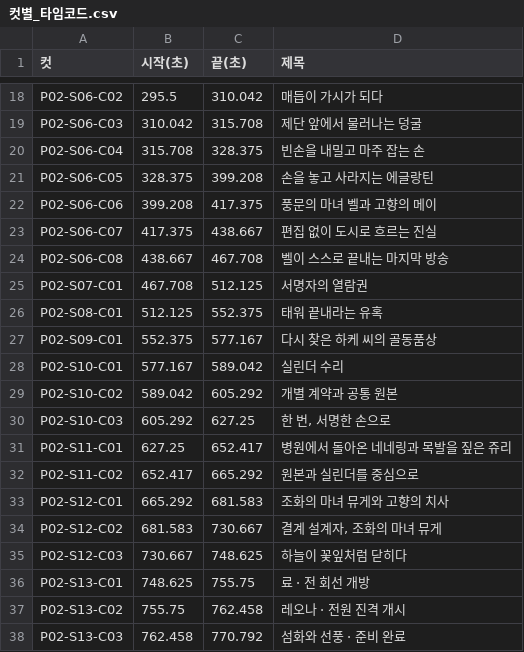
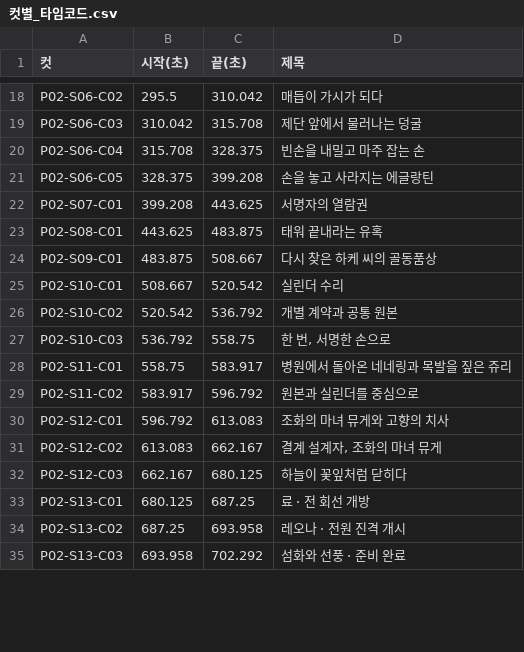
Before and after one commit to jmlee1-eng/nns-storyboard-viewer, a CSV file: video/part2/컷별_타임코드.csv, drawn as a sheet; only a part is shown, gaps mark what is left out; the diff covers the shown part only.

```diff
--- a/video/part2/컷별_타임코드.csv
+++ b/video/part2/컷별_타임코드.csv
@@ -21,18 +21,15 @@ P02-S06-C04,315.708,328.375,빈손을 내밀고 마주 잡는 손
 P02-S06-C05,328.375,399.208,손을 놓고 사라지는 에글랑틴
-P02-S06-C06,399.208,417.375,풍문의 마녀 벨과 고향의 메이
-P02-S06-C07,417.375,438.667,편집 없이 도시로 흐르는 진실
-P02-S06-C08,438.667,467.708,벨이 스스로 끝내는 마지막 방송
-P02-S07-C01,467.708,512.125,서명자의 열람권
-P02-S08-C01,512.125,552.375,태워 끝내라는 유혹
-P02-S09-C01,552.375,577.167,다시 찾은 하케 씨의 골동품상
-P02-S10-C01,577.167,589.042,실린더 수리
-P02-S10-C02,589.042,605.292,개별 계약과 공통 원본
-P02-S10-C03,605.292,627.25,"한 번, 서명한 손으로"
-P02-S11-C01,627.25,652.417,병원에서 돌아온 네네링과 목발을 짚은 쥬리
-P02-S11-C02,652.417,665.292,원본과 실린더를 중심으로
-P02-S12-C01,665.292,681.583,조화의 마녀 뮤게와 고향의 치사
-P02-S12-C02,681.583,730.667,"결계 설계자, 조화의 마녀 뮤게"
-P02-S12-C03,730.667,748.625,하늘이 꽃잎처럼 닫히다
-P02-S13-C01,748.625,755.75,료 · 전 회선 개방
-P02-S13-C02,755.75,762.458,레오나 · 전원 진격 개시
-P02-S13-C03,762.458,770.792,섬화와 선풍 · 준비 완료
+P02-S07-C01,399.208,443.625,서명자의 열람권
+P02-S08-C01,443.625,483.875,태워 끝내라는 유혹
+P02-S09-C01,483.875,508.667,다시 찾은 하케 씨의 골동품상
+P02-S10-C01,508.667,520.542,실린더 수리
+P02-S10-C02,520.542,536.792,개별 계약과 공통 원본
+P02-S10-C03,536.792,558.75,"한 번, 서명한 손으로"
+P02-S11-C01,558.75,583.917,병원에서 돌아온 네네링과 목발을 짚은 쥬리
+P02-S11-C02,583.917,596.792,원본과 실린더를 중심으로
+P02-S12-C01,596.792,613.083,조화의 마녀 뮤게와 고향의 치사
+P02-S12-C02,613.083,662.167,"결계 설계자, 조화의 마녀 뮤게"
+P02-S12-C03,662.167,680.125,하늘이 꽃잎처럼 닫히다
+P02-S13-C01,680.125,687.25,료 · 전 회선 개방
+P02-S13-C02,687.25,693.958,레오나 · 전원 진격 개시
+P02-S13-C03,693.958,702.292,섬화와 선풍 · 준비 완료
```
Also changed, not shown: 74 edited cells elsewhere in this file, 12 other files.
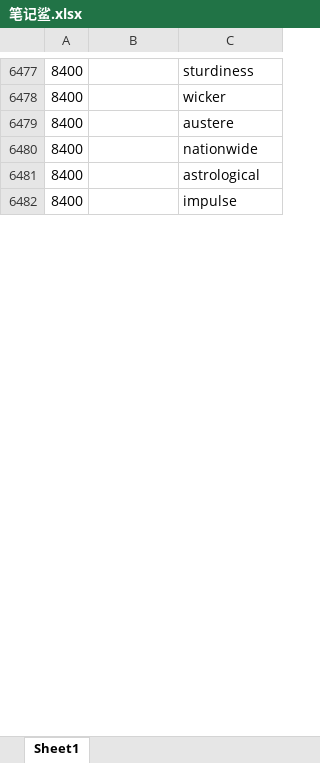
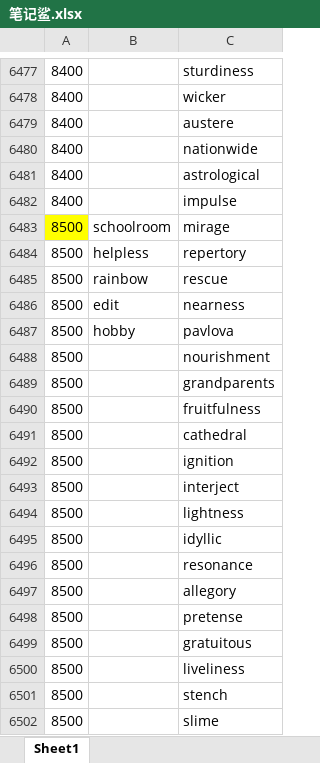
Before and after one commit to ambitiouschild/GitEnglish, an Excel workbook: 笔记鲨.xlsx, sheet Sheet1, drawn as a sheet; only a part is shown, gaps mark what is left out; values as stored, in another font and other column widths than the file's, no borders; the diff covers the shown part only; the diff names each change by its address in the sheet, - before the commit and + after, or states it on an @@ line.

Commit message:
【笔记鲨】2026/06/12【8500】

```diff
--- a/笔记鲨.xlsx (sheet Sheet1)
+++ b/笔记鲨.xlsx (sheet Sheet1)
+row 6483: 8500 | schoolroom | mirage
+row 6484: 8500 | helpless | repertory
+row 6485: 8500 | rainbow | rescue
+row 6486: 8500 | edit | nearness
+row 6487: 8500 | hobby | pavlova
+row 6488: 8500 |  | nourishment
+row 6489: 8500 |  | grandparents
+row 6490: 8500 |  | fruitfulness
+row 6491: 8500 |  | cathedral
+row 6492: 8500 |  | ignition
+row 6493: 8500 |  | interject
+row 6494: 8500 |  | lightness
+row 6495: 8500 |  | idyllic
+row 6496: 8500 |  | resonance
+row 6497: 8500 |  | allegory
+row 6498: 8500 |  | pretense
+row 6499: 8500 |  | gratuitous
+row 6500: 8500 |  | liveliness
+row 6501: 8500 |  | stench
+row 6502: 8500 |  | slime
```
Also changed, not shown: 73 added rows, 27 edited cells and cell formats elsewhere in this sheet.
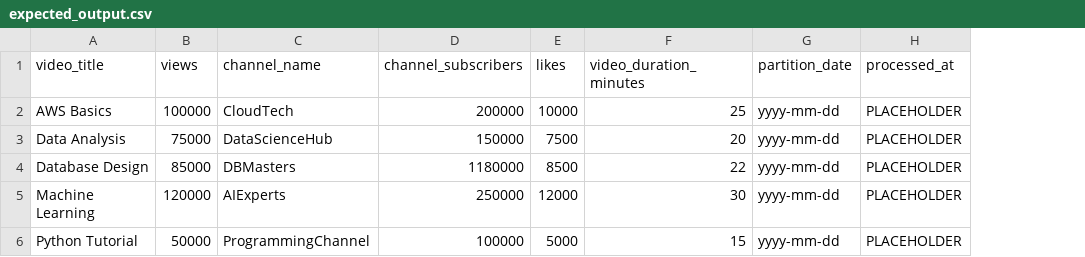
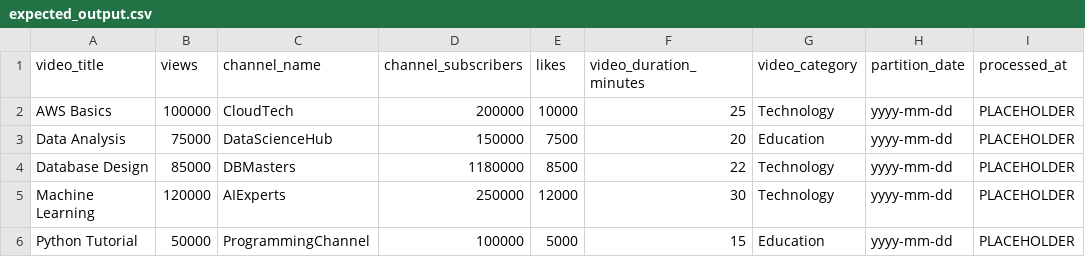
Before and after one commit to Karasu1t/claude-driven-schema-evolution, a CSV file: test_data/expected_output.csv, drawn as a sheet; the diff names each change by its address in the sheet, - before the commit and + after, or states it on an @@ line.

```diff
--- a/test_data/expected_output.csv
+++ b/test_data/expected_output.csv
+column G (video_category), rows 2-6: Technology | Education | Technology | Technology | Education
```
Also changed, not shown: test_data/sns_advertisement_yyyymmdd.csv, 4 other files.
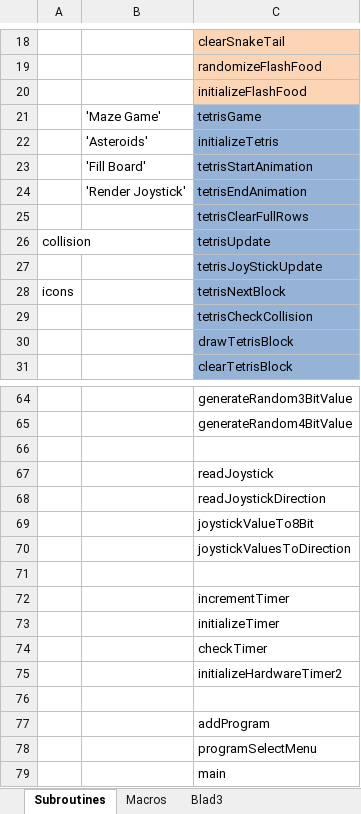
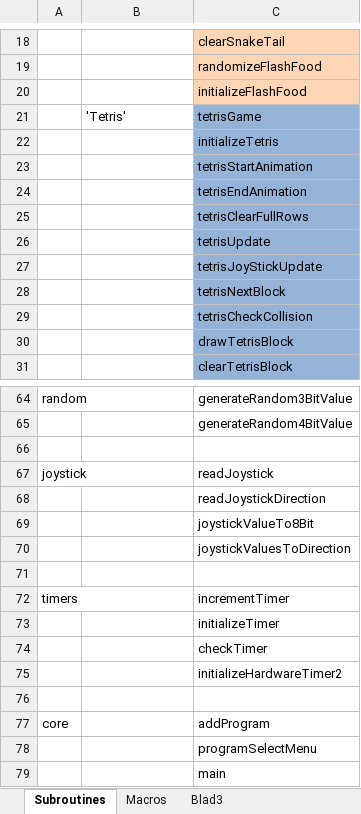
Before and after one commit to StefanTomesen/Arduino-Snake, an Excel workbook: Subroutines.xlsx, sheet Subroutines, drawn as a sheet; only a part is shown, gaps mark what is left out; values as stored, in another font and other column widths than the file's, no borders; the diff covers the shown part only; the diff names each change by its address in the sheet, - before the commit and + after, or states it on an @@ line.

```diff
--- a/Subroutines.xlsx (sheet Subroutines)
+++ b/Subroutines.xlsx (sheet Subroutines)
-B21: 'Maze Game'
+B21: 'Tetris'
-B22: 'Asteroids'
+B22: (empty)
-B23: 'Fill Board'
+B23: (empty)
-B24: 'Render Joystick'
+B24: (empty)
-A26: collision
+A26: (empty)
-A28: icons
+A28: (empty)
-A64: (empty)
+A64: random
-A67: (empty)
+A67: joystick
-A72: (empty)
+A72: timers
-A77: (empty)
+A77: core
```
Also changed, not shown: 3 added rows, 3 removed rows and 10 edited cells elsewhere in this sheet.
┄┄┄┄┄┄┄┄┄┄
• _EXERCISE DETAILS_
Leave out the pictures and copy the rest of the material above exactly.

• _SOLUTION FOR THIS PROBLEM_
Before and after one commit to jmlee1-eng/nns-storyboard-viewer, a CSV file: video/part2/컷별_타임코드.csv, drawn as a sheet; only a part is shown, gaps mark what is left out; the diff covers the shown part only.

```diff
--- a/video/part2/컷별_타임코드.csv
+++ b/video/part2/컷별_타임코드.csv
@@ -21,18 +21,15 @@ P02-S06-C04,315.708,328.375,빈손을 내밀고 마주 잡는 손
 P02-S06-C05,328.375,399.208,손을 놓고 사라지는 에글랑틴
-P02-S06-C06,399.208,417.375,풍문의 마녀 벨과 고향의 메이
-P02-S06-C07,417.375,438.667,편집 없이 도시로 흐르는 진실
-P02-S06-C08,438.667,467.708,벨이 스스로 끝내는 마지막 방송
-P02-S07-C01,467.708,512.125,서명자의 열람권
-P02-S08-C01,512.125,552.375,태워 끝내라는 유혹
-P02-S09-C01,552.375,577.167,다시 찾은 하케 씨의 골동품상
-P02-S10-C01,577.167,589.042,실린더 수리
-P02-S10-C02,589.042,605.292,개별 계약과 공통 원본
-P02-S10-C03,605.292,627.25,"한 번, 서명한 손으로"
-P02-S11-C01,627.25,652.417,병원에서 돌아온 네네링과 목발을 짚은 쥬리
-P02-S11-C02,652.417,665.292,원본과 실린더를 중심으로
-P02-S12-C01,665.292,681.583,조화의 마녀 뮤게와 고향의 치사
-P02-S12-C02,681.583,730.667,"결계 설계자, 조화의 마녀 뮤게"
-P02-S12-C03,730.667,748.625,하늘이 꽃잎처럼 닫히다
-P02-S13-C01,748.625,755.75,료 · 전 회선 개방
-P02-S13-C02,755.75,762.458,레오나 · 전원 진격 개시
-P02-S13-C03,762.458,770.792,섬화와 선풍 · 준비 완료
+P02-S07-C01,399.208,443.625,서명자의 열람권
+P02-S08-C01,443.625,483.875,태워 끝내라는 유혹
+P02-S09-C01,483.875,508.667,다시 찾은 하케 씨의 골동품상
+P02-S10-C01,508.667,520.542,실린더 수리
+P02-S10-C02,520.542,536.792,개별 계약과 공통 원본
+P02-S10-C03,536.792,558.75,"한 번, 서명한 손으로"
+P02-S11-C01,558.75,583.917,병원에서 돌아온 네네링과 목발을 짚은 쥬리
+P02-S11-C02,583.917,596.792,원본과 실린더를 중심으로
+P02-S12-C01,596.792,613.083,조화의 마녀 뮤게와 고향의 치사
+P02-S12-C02,613.083,662.167,"결계 설계자, 조화의 마녀 뮤게"
+P02-S12-C03,662.167,680.125,하늘이 꽃잎처럼 닫히다
+P02-S13-C01,680.125,687.25,료 · 전 회선 개방
+P02-S13-C02,687.25,693.958,레오나 · 전원 진격 개시
+P02-S13-C03,693.958,702.292,섬화와 선풍 · 준비 완료
```
Also changed, not shown: 74 edited cells elsewhere in this file, 12 other files.
Before and after one commit to ambitiouschild/GitEnglish, an Excel workbook: 笔记鲨.xlsx, sheet Sheet1, drawn as a sheet; only a part is shown, gaps mark what is left out; values as stored, in another font and other column widths than the file's, no borders; the diff covers the shown part only; the diff names each change by its address in the sheet, - before the commit and + after, or states it on an @@ line.

Commit message:
【笔记鲨】2026/06/12【8500】

```diff
--- a/笔记鲨.xlsx (sheet Sheet1)
+++ b/笔记鲨.xlsx (sheet Sheet1)
+row 6483: 8500 | schoolroom | mirage
+row 6484: 8500 | helpless | repertory
+row 6485: 8500 | rainbow | rescue
+row 6486: 8500 | edit | nearness
+row 6487: 8500 | hobby | pavlova
+row 6488: 8500 |  | nourishment
+row 6489: 8500 |  | grandparents
+row 6490: 8500 |  | fruitfulness
+row 6491: 8500 |  | cathedral
+row 6492: 8500 |  | ignition
+row 6493: 8500 |  | interject
+row 6494: 8500 |  | lightness
+row 6495: 8500 |  | idyllic
+row 6496: 8500 |  | resonance
+row 6497: 8500 |  | allegory
+row 6498: 8500 |  | pretense
+row 6499: 8500 |  | gratuitous
+row 6500: 8500 |  | liveliness
+row 6501: 8500 |  | stench
+row 6502: 8500 |  | slime
```
Also changed, not shown: 73 added rows, 27 edited cells and cell formats elsewhere in this sheet.
Before and after one commit to Karasu1t/claude-driven-schema-evolution, a CSV file: test_data/expected_output.csv, drawn as a sheet; the diff names each change by its address in the sheet, - before the commit and + after, or states it on an @@ line.

```diff
--- a/test_data/expected_output.csv
+++ b/test_data/expected_output.csv
+column G (video_category), rows 2-6: Technology | Education | Technology | Technology | Education
```
Also changed, not shown: test_data/sns_advertisement_yyyymmdd.csv, 4 other files.
Before and after one commit to StefanTomesen/Arduino-Snake, an Excel workbook: Subroutines.xlsx, sheet Subroutines, drawn as a sheet; only a part is shown, gaps mark what is left out; values as stored, in another font and other column widths than the file's, no borders; the diff covers the shown part only; the diff names each change by its address in the sheet, - before the commit and + after, or states it on an @@ line.

```diff
--- a/Subroutines.xlsx (sheet Subroutines)
+++ b/Subroutines.xlsx (sheet Subroutines)
-B21: 'Maze Game'
+B21: 'Tetris'
-B22: 'Asteroids'
+B22: (empty)
-B23: 'Fill Board'
+B23: (empty)
-B24: 'Render Joystick'
+B24: (empty)
-A26: collision
+A26: (empty)
-A28: icons
+A28: (empty)
-A64: (empty)
+A64: random
-A67: (empty)
+A67: joystick
-A72: (empty)
+A72: timers
-A77: (empty)
+A77: core
```
Also changed, not shown: 3 added rows, 3 removed rows and 10 edited cells elsewhere in this sheet.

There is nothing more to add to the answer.